Once Spain and UK (for Gibraltar area) have notified the Commission of a new law transposing the EU Timeshare Directive in their correspondent territories, all Member States have now transposed the Directive into their national law, looking to protect this tourist activity with an economic significance demonstrated by the fact that roughly 1.5 million European households are timeshare owners.
New rules provide significant protection for consumers against unwanted timeshare contracts and contracts on similar holiday products, which often bear considerable financial risks for consumers. In particular, consumer protection has been extended to additional holiday products, for instance timeshare contracts for a period under three years, timeshare-resale contracts, timeshare exchange schemes and long-term holiday products such as participation in holiday discount clubs. There is now a uniform EU-wide 14-day cooling-off period, during which consumers may change their mind and withdraw from the contract while traders may not ask for any payments.
Under the Directive, traders must provide detailed information to consumers in good time, before the consumer is bound by any contract, including the price to be paid, a description of the product and the exact period and length of stay that the consumer is entitled to under the contract. This information should be provided in the consumer’s own language if they need it.
“The Commission’s persistence has paid off, to the benefit of European consumers” stated the EU Commissioner for Justice, Fundamental Rights and Citizenship Viviane Reding. The next step will be carrying out a thorough assessment of the overall quality and completeness of the transposition, ensuring the whole process to be applied and completed in the adequate terms.

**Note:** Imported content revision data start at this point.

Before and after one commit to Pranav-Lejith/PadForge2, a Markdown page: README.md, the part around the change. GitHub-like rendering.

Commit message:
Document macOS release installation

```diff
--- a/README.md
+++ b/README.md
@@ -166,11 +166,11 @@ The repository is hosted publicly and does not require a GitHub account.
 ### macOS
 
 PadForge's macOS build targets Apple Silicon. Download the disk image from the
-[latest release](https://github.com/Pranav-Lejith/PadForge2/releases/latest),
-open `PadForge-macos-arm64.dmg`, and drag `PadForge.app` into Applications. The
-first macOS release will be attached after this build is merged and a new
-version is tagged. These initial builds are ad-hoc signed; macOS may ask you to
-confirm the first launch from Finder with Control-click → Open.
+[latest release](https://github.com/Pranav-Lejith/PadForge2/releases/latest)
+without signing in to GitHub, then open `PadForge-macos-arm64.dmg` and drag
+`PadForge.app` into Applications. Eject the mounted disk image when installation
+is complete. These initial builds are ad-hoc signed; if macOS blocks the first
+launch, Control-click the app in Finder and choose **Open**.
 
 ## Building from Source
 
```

For more information: ec.europa.eu/justice/consumer-marketing/travel/timeshare